Syria hails US-Russia deal on chemical weapons
The US-Russia deal on Syria's chemical weapons is a "victory" that averts war, a Syrian minister says.
The framework document says Syria must provide full details of its stockpile within a week - with the chemical arsenal eliminated by mid-2014.
If Syria fails to comply, the deal could be enforced by a UN resolution with the use of force as a last resort.
The US had threatened to attack Syria which it blames for a chemical attack in August which killed hundreds.
President Bashar al-Assad's government denies the allegations and has accused the rebels of carrying out the attack.
Syria recently agreed to join the global Chemical Weapons Convention, and the UN said it would come under the treaty from 14 October.
The framework deal was announced on Saturday after three days of talks in Geneva by Russian Foreign Minister Sergei Lavrov and US Secretary of State John Kerry.
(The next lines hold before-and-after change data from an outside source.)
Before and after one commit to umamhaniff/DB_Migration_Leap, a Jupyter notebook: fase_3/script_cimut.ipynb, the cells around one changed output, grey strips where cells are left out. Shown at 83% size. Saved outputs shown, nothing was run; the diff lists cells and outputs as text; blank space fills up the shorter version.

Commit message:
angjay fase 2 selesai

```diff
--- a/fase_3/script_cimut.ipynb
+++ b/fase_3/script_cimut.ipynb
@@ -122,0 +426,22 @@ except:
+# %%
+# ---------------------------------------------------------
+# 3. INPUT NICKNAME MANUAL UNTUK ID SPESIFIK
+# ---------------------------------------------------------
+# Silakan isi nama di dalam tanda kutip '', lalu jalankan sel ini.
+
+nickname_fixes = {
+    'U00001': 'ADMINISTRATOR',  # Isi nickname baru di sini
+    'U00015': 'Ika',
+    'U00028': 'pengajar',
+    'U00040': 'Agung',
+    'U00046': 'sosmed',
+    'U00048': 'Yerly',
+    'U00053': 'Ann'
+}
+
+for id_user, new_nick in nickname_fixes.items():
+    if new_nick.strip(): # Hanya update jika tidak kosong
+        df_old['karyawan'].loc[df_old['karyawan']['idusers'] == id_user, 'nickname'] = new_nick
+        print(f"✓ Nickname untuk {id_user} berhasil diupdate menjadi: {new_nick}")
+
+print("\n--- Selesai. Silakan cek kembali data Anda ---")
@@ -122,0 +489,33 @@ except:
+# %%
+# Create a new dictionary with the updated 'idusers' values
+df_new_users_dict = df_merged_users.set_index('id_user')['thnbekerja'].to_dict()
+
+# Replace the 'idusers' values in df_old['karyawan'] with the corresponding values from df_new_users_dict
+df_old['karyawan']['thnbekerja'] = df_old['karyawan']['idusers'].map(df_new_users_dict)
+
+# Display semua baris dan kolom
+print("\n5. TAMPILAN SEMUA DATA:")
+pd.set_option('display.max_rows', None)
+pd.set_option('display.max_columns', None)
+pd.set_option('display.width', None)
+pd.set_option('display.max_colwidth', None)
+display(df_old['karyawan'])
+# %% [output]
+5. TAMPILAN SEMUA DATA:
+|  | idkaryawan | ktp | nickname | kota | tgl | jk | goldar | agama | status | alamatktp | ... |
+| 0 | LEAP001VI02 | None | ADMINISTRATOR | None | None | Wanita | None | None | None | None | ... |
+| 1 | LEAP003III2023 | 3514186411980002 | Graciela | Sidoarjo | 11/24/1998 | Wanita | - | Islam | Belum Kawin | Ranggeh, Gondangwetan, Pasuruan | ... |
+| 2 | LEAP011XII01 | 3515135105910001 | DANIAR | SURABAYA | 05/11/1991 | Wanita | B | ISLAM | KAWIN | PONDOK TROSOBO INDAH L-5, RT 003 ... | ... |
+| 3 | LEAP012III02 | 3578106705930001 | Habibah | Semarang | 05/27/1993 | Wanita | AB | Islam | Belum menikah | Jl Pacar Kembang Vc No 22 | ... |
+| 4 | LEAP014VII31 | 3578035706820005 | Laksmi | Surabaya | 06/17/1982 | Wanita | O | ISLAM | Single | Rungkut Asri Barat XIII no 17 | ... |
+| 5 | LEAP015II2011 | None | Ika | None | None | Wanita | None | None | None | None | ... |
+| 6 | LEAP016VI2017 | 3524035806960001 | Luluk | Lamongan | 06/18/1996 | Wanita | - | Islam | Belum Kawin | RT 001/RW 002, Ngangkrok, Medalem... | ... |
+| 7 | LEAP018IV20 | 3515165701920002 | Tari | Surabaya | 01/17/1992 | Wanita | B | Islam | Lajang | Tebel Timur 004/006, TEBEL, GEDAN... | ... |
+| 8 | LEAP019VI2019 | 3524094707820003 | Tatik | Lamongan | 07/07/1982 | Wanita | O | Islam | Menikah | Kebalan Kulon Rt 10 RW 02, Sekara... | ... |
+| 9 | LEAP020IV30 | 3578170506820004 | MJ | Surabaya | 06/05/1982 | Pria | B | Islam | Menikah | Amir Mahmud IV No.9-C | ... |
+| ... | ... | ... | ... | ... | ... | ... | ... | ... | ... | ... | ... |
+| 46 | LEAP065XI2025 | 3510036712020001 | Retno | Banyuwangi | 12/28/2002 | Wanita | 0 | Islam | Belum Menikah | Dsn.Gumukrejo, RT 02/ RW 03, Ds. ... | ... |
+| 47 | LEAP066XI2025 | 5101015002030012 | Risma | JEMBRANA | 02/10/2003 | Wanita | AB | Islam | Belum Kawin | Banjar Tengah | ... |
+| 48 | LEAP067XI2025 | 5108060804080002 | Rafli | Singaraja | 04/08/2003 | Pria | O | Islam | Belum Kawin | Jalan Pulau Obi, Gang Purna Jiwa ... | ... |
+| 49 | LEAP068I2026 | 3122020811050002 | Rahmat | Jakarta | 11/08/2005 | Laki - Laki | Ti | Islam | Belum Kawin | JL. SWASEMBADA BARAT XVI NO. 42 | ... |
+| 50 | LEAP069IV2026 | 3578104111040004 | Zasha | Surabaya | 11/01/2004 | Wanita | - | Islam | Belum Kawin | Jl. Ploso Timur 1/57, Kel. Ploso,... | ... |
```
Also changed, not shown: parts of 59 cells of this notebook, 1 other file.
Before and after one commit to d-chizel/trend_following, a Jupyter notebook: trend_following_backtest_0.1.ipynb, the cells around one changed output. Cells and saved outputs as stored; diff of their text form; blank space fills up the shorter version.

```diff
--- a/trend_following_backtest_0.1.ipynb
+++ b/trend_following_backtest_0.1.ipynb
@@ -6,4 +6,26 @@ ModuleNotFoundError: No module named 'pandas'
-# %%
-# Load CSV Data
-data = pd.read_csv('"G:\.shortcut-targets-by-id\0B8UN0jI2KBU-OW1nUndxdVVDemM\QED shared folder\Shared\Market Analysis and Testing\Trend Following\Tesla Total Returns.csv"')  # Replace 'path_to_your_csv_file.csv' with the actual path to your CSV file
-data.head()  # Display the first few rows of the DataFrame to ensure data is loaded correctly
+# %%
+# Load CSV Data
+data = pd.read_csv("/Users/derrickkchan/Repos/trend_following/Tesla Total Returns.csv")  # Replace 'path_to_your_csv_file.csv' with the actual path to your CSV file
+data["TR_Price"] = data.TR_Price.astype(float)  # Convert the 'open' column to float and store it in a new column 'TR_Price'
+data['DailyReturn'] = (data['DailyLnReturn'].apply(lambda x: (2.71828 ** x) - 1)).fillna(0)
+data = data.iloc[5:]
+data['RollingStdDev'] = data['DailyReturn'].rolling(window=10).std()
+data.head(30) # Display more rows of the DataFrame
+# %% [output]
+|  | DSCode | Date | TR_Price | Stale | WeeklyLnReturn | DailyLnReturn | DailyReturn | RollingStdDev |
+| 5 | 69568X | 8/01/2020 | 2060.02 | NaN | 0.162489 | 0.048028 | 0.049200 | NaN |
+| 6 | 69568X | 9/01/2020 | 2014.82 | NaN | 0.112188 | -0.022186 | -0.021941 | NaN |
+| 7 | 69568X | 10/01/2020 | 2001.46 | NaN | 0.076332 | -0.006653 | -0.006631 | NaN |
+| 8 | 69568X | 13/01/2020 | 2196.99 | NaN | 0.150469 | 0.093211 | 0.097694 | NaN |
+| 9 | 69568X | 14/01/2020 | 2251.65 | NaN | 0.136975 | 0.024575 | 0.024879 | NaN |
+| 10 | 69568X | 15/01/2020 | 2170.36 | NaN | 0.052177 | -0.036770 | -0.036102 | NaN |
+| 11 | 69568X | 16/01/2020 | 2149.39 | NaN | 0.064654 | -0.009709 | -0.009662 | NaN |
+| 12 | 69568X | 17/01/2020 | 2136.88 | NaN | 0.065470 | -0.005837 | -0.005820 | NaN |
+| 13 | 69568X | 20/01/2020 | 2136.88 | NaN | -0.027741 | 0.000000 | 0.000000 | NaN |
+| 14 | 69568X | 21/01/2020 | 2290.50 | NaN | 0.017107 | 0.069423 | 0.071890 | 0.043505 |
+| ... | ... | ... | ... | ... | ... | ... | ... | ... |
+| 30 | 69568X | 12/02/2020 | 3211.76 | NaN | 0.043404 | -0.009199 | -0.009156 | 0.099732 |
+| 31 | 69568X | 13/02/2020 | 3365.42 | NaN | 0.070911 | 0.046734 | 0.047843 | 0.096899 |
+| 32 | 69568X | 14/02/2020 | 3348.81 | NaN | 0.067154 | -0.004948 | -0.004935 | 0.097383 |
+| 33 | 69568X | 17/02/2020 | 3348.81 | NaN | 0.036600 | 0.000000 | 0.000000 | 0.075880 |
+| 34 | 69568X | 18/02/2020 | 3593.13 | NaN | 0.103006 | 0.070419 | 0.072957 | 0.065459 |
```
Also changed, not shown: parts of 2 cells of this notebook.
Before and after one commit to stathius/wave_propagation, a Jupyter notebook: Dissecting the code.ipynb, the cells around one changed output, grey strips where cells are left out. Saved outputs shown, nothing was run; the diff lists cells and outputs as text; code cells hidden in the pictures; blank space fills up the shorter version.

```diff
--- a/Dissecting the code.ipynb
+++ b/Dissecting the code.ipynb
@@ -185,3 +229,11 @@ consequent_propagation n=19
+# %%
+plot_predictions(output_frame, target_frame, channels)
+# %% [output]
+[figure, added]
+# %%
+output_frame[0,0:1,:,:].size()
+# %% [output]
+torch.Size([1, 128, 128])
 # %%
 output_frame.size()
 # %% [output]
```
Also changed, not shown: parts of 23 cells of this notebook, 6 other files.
"We welcome the agreement," Syrian Reconciliation Minister Ali Haidar told Russian news agency Ria Novosti, giving his country's first reaction.
"On the one hand, it helps Syria come out of the crisis and, on the other, it helps avoid the war against Syria depriving those who wanted to launch it of arguments to do so," Mr Haidar said.
"It's a victory for Syria achieved thanks to our Russian friends."
China, France, the UK, the UN, the Arab League and Nato have all expressed satisfaction at the agreement.
On Saturday, US President Barack Obama said in a statement that the deal was an "important step" but urged Syria to "live up to its public commitments".
"If diplomacy fails, the United States remains prepared to act," he said. The Pentagon said the US military was still in position for military strikes.
In an interview with the ABC network on Sunday, Mr Obama confirmed that he had exchanged letters about Syria with newly-elected Iranian President Hassan Rouhani.
In an allusion to the dispute between Iran and the West over Iran's nuclear programme, Mr Obama said: "What they should draw from this lesson is that there is the potential of resolving these issues diplomatically."
"My view is that if you have both a credible threat of force, combined with a rigorous diplomatic effort… you can strike a deal," Mr Obama added.
French President Francois Hollande also said on Sunday that the military option should remain on the table.
The timetable for the process is described by analysts as extremely ambitious.
It envisages Syria providing a full inventory of its chemical weapons in one week, all production equipment being destroyed by November, and all weapons being removed from Syria or destroyed by mid-2014.
Mr Kerry and Mr Lavrov said a UN resolution could be sought under Chapter VII of the UN charter, which allows for the use of force, if Syria fails to comply.
However the Russian foreign minister said force remained a last-ditch option.
Russia and the US have agreed on an assessment that the Syrian government possesses 1,000 tonnes of chemical agents and precursors, according to a US official.
The US believes the materials are located in 45 sites, all in government hands, half of which have useable quantities of chemical agents.
But it is thought that Russia does not agree on the number of sites, nor that they are all under the government's control.
The military leader of the anti-Assad Free Syrian Army has rejected the deal, saying it it a ploy by Russia to buy time for President Assad.
On Sunday the Syrian National Coalition, the main umbrella opposition group, demanded in a statement that the ban on chemical weapons be extended to the Syrian government's use of ballistic missiles and air power against civilian population centres.
Fighting continued inside Syria on Sunday, with heavy shelling reported by government forces on suburbs of Damascus, where fierce fighting has been taking place for several days.
Several deaths were also reported elsewhere in the country, including in the central city of Hama where the UK-based activist group the Syrian Observatory for Human Rights said that rebels, including Islamist fighters, had clashed with government forces and pro-government militias.
In comments to a press conference after talks with Israeli Prime Minister Benjamin Netanyahu, Mr Kerry said he understood the opposition's contention that removing chemical weapons would not stop the killing in Syria.
However, he insisted the deal was a "step forward" in eliminating those weapons from the government's arsenal.
Mr Netanyahu said: "What the past few days have shown is something that I have been saying for quite some time, that if diplomacy has any chance to work, it must be coupled with a credible military threat."
Mr Kerry is due to go to Paris to meet his French, British and Saudi counterparts on Monday.
More than 100,000 people have died since the uprising against President Assad began in 2011.
Millions of Syrians have fled the country, mostly to neighbouring nations. However, on Saturday, Italy's coastguard said more than 500 people, mostly Syrians, had been rescued off the Italian coast.
Millions more have been internally displaced within Syria.